Sunday, August 26, 2012

Spectator Sport

I was reminded today about this funny Geico commercial. My favorite moment had been that the player on move finishes capturing Nxg4 and then turns his dagger-like gaze on his opponent as if to say, "In your face!" I was curious about Andres Cantor's words, so I found this translation at

Ha sido una partida intensa hoy- (It’s been an intense match today)
Ya veremos qué está pensando- (Now we’ll see what he’s thinking)
Está pensando- (He’s thinking)
Veamos qué va a hacer- (Let’s see what he’s going to do)
¿Moverá a la reina o moverá al caballo?- (Will he move the queen or the knight?)
Qué tensión- (What stress)
Viene - (Here he comes)
Viene Viene Viene (Here he comes Here he comes Here he comes)
GOL! (Goal!)

Commentators at observed that:
(1) the board was set up with the correct light square on the right.

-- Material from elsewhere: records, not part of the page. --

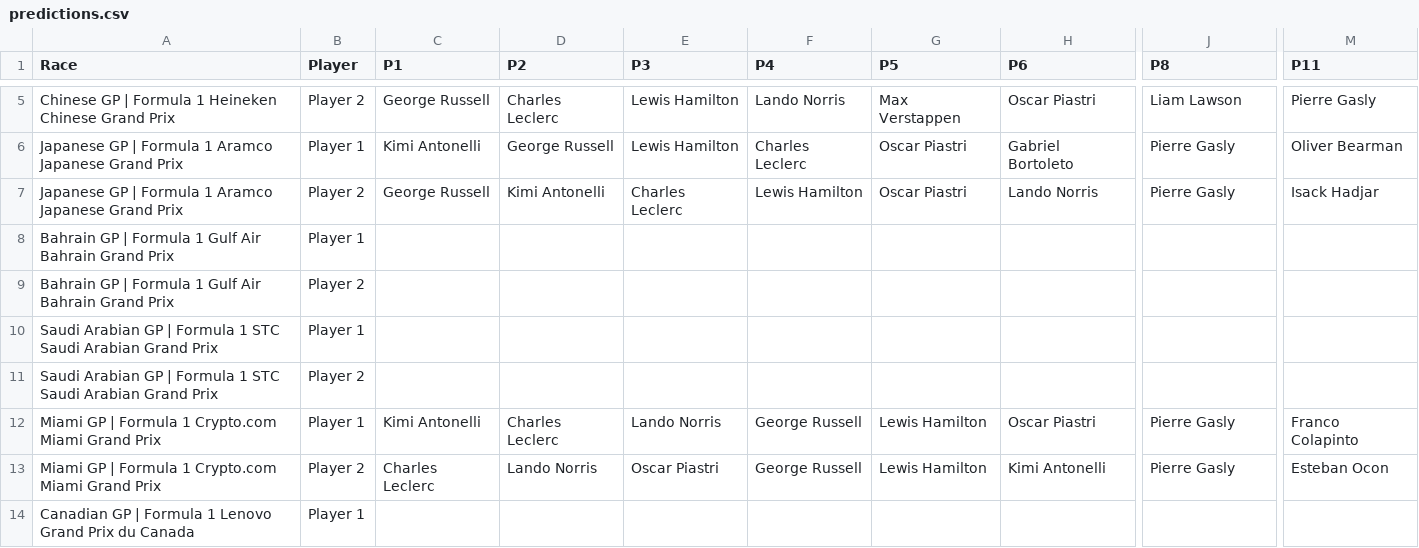
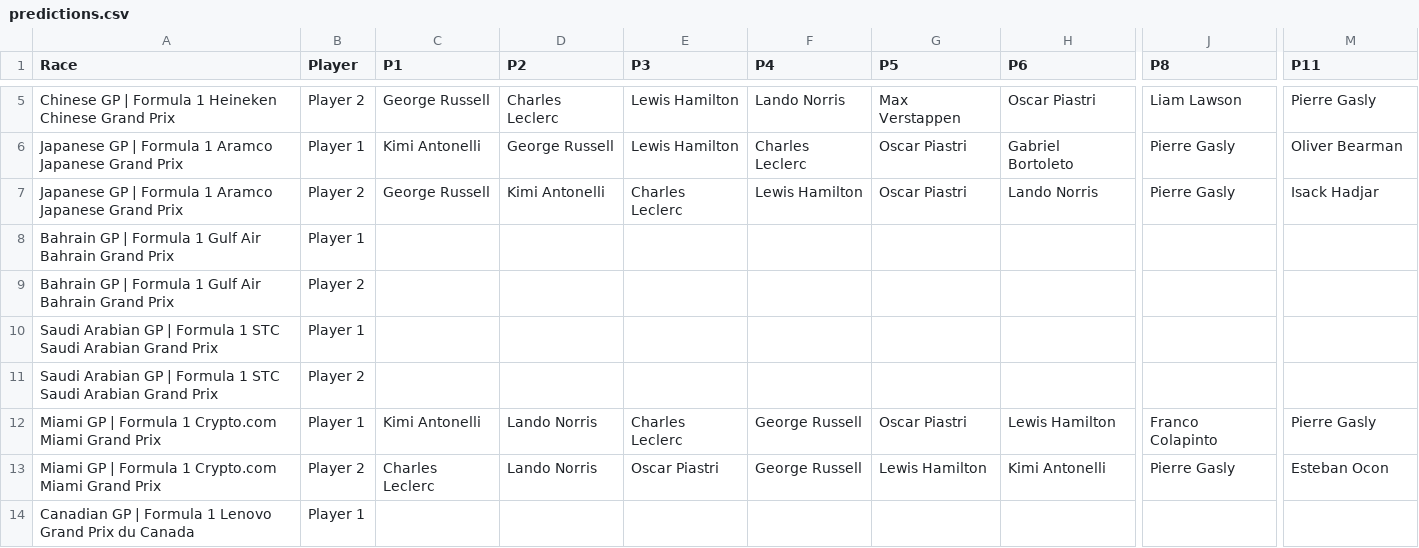
Before and after one commit to MrMarsEleven/f1predictions, a CSV file: predictions.csv, drawn as a sheet; only a part is shown, gaps mark what is left out; the diff names each change by its address in the sheet, - before the commit and + after, or states it on an @@ line.

Commit message:
Predictions for Miami

```diff
--- a/predictions.csv
+++ b/predictions.csv
-D12 (P2): Charles Leclerc
+D12 (P2): Lando Norris
-E12 (P3): Lando Norris
+E12 (P3): Charles Leclerc
-G12 (P5): Lewis Hamilton
+G12 (P5): Oscar Piastri
-H12 (P6): Oscar Piastri
+H12 (P6): Lewis Hamilton
-J12 (P8): Pierre Gasly
+J12 (P8): Franco Colapinto
-M12 (P11): Franco Colapinto
+M12 (P11): Pierre Gasly
```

But...
(2) White has two light-squared bishops.

It's hard to tell where Black's Queen Rook is (if it's even present), but from examining the video, it seems to be hiding at a8 behind the Bb7. That allows the material to be even in the position which is likely a Najdorf or Scheveningen Sicilian opening. So the initial position seems to be:

Utilizing the guesswork of retrograde analysis that I learned from The Chess Mysteries of Sherlock Holmes, I can devise a plausible (but not realistic) path in which White's f-pawn captures Black's g-pawn and then underpromotes to a Bishop on g8 and then winds its way back to e2 via h7, g6, and h5, after which White plays pawn to g4.

The move ...Nxg4 is regarded as a mistake, but it's not entirely without merit. The idea is Bxg4 h5 (bishop moves) Bh6 pinning the White queen to the King. Unfortunately, White gets a lot of desperado moves such as Nxe6, Ndxb5, leading to a game that is close to equal.

Back to the initial position, the line b4 Nb1 Bxe4 seems preferable, winning a pawn in the center and gaining time. Fritz made up a funny line here: Rh3 d5 g5 Bd6!? gxf6 Qxf6 Re3 Bf4 (pin resurfaces!) with -/+ advantage to Black.

A retrograde problem and a tactical lesson inside a humorous commercial. Fake chess at its finest!